## [DESCRIPTION OF THE TASK]
Each entry should be copied as it stands, leaving the pictures behind.

## [DATA EXTRACTS]
/---

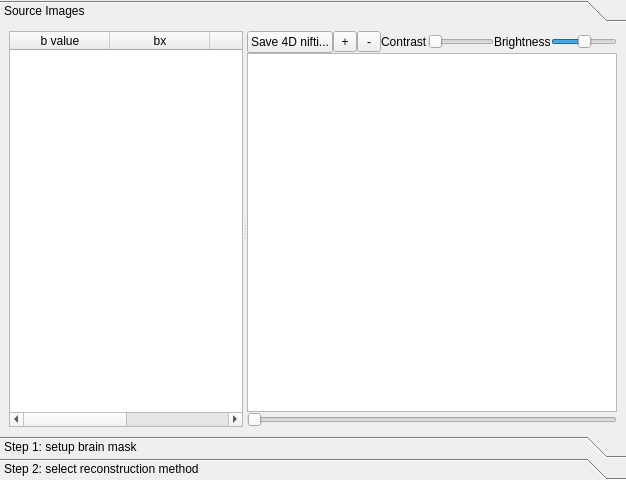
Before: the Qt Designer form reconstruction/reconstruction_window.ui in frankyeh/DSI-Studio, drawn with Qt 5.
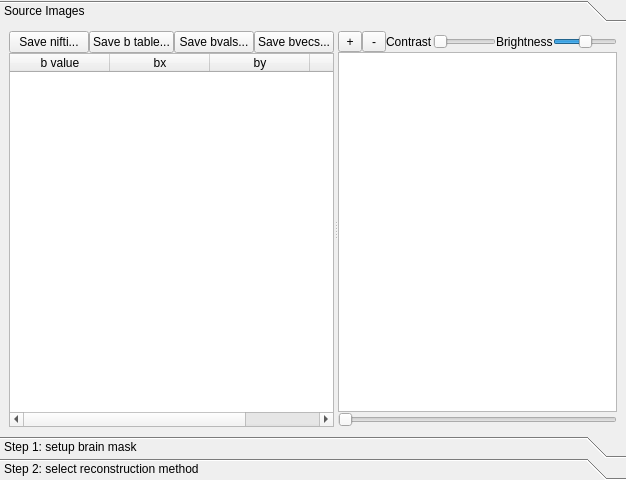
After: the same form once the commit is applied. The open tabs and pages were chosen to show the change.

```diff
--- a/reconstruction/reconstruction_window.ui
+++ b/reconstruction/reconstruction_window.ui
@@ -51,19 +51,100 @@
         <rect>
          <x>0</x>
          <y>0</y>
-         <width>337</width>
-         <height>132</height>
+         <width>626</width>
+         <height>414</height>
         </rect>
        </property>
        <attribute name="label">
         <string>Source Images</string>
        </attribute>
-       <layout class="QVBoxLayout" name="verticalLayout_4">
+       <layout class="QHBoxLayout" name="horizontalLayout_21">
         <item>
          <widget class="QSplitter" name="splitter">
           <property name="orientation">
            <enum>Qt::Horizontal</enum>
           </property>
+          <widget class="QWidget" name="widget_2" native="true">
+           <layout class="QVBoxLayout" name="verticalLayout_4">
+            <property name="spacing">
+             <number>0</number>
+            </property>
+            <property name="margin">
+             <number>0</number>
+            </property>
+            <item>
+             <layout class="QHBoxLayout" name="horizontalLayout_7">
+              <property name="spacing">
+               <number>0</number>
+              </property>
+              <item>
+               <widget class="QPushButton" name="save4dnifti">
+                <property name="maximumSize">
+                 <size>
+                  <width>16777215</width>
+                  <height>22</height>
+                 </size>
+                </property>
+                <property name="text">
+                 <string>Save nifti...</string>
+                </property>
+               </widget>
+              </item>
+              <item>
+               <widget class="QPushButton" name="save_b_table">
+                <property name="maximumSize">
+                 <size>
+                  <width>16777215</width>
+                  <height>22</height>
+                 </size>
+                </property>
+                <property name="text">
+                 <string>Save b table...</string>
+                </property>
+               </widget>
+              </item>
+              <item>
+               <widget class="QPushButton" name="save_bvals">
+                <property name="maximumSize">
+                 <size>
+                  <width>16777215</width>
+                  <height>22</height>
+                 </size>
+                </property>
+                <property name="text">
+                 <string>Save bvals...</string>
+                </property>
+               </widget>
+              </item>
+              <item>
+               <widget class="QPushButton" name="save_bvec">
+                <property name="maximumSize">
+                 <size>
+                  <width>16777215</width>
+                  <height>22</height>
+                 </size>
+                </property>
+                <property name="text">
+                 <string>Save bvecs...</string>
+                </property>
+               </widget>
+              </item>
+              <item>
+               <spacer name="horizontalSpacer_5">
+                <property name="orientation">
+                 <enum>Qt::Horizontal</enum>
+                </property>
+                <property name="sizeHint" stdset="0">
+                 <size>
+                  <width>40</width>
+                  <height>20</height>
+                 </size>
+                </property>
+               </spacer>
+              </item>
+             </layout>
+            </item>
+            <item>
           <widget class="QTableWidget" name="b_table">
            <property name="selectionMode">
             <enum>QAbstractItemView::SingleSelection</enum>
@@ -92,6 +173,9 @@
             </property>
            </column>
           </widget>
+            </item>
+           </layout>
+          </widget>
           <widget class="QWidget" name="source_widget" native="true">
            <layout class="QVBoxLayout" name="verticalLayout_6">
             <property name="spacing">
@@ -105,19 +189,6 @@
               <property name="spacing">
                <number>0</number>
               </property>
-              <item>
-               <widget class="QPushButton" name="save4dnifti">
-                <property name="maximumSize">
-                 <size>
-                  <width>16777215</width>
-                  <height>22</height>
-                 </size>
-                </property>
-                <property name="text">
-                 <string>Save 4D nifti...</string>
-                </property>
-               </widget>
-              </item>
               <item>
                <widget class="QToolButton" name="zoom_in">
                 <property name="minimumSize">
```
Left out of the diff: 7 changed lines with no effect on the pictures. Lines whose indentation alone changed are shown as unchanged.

\---

## [REPLY]
Before: the Qt Designer form reconstruction/reconstruction_window.ui in frankyeh/DSI-Studio, drawn with Qt 5.
After: the same form once the commit is applied. The open tabs and pages were chosen to show the change.

```diff
--- a/reconstruction/reconstruction_window.ui
+++ b/reconstruction/reconstruction_window.ui
@@ -51,19 +51,100 @@
         <rect>
          <x>0</x>
          <y>0</y>
-         <width>337</width>
-         <height>132</height>
+         <width>626</width>
+         <height>414</height>
         </rect>
        </property>
        <attribute name="label">
         <string>Source Images</string>
        </attribute>
-       <layout class="QVBoxLayout" name="verticalLayout_4">
+       <layout class="QHBoxLayout" name="horizontalLayout_21">
         <item>
          <widget class="QSplitter" name="splitter">
           <property name="orientation">
            <enum>Qt::Horizontal</enum>
           </property>
+          <widget class="QWidget" name="widget_2" native="true">
+           <layout class="QVBoxLayout" name="verticalLayout_4">
+            <property name="spacing">
+             <number>0</number>
+            </property>
+            <property name="margin">
+             <number>0</number>
+            </property>
+            <item>
+             <layout class="QHBoxLayout" name="horizontalLayout_7">
+              <property name="spacing">
+               <number>0</number>
+              </property>
+              <item>
+               <widget class="QPushButton" name="save4dnifti">
+                <property name="maximumSize">
+                 <size>
+                  <width>16777215</width>
+                  <height>22</height>
+                 </size>
+                </property>
+                <property name="text">
+                 <string>Save nifti...</string>
+                </property>
+               </widget>
+              </item>
+              <item>
+               <widget class="QPushButton" name="save_b_table">
+                <property name="maximumSize">
+                 <size>
+                  <width>16777215</width>
+                  <height>22</height>
+                 </size>
+                </property>
+                <property name="text">
+                 <string>Save b table...</string>
+                </property>
+               </widget>
+              </item>
+              <item>
+               <widget class="QPushButton" name="save_bvals">
+                <property name="maximumSize">
+                 <size>
+                  <width>16777215</width>
+                  <height>22</height>
+                 </size>
+                </property>
+                <property name="text">
+                 <string>Save bvals...</string>
+                </property>
+               </widget>
+              </item>
+              <item>
+               <widget class="QPushButton" name="save_bvec">
+                <property name="maximumSize">
+                 <size>
+                  <width>16777215</width>
+                  <height>22</height>
+                 </size>
+                </property>
+                <property name="text">
+                 <string>Save bvecs...</string>
+                </property>
+               </widget>
+              </item>
+              <item>
+               <spacer name="horizontalSpacer_5">
+                <property name="orientation">
+                 <enum>Qt::Horizontal</enum>
+                </property>
+                <property name="sizeHint" stdset="0">
+                 <size>
+                  <width>40</width>
+                  <height>20</height>
+                 </size>
+                </property>
+               </spacer>
+              </item>
+             </layout>
+            </item>
+            <item>
           <widget class="QTableWidget" name="b_table">
            <property name="selectionMode">
             <enum>QAbstractItemView::SingleSelection</enum>
@@ -92,6 +173,9 @@
             </property>
            </column>
           </widget>
+            </item>
+           </layout>
+          </widget>
           <widget class="QWidget" name="source_widget" native="true">
            <layout class="QVBoxLayout" name="verticalLayout_6">
             <property name="spacing">
@@ -105,19 +189,6 @@
               <property name="spacing">
                <number>0</number>
               </property>
-              <item>
-               <widget class="QPushButton" name="save4dnifti">
-                <property name="maximumSize">
-                 <size>
-                  <width>16777215</width>
-                  <height>22</height>
-                 </size>
-                </property>
-                <property name="text">
-                 <string>Save 4D nifti...</string>
-                </property>
-               </widget>
-              </item>
               <item>
                <widget class="QToolButton" name="zoom_in">
                 <property name="minimumSize">
```
Left out of the diff: 7 changed lines with no effect on the pictures. Lines whose indentation alone changed are shown as unchanged.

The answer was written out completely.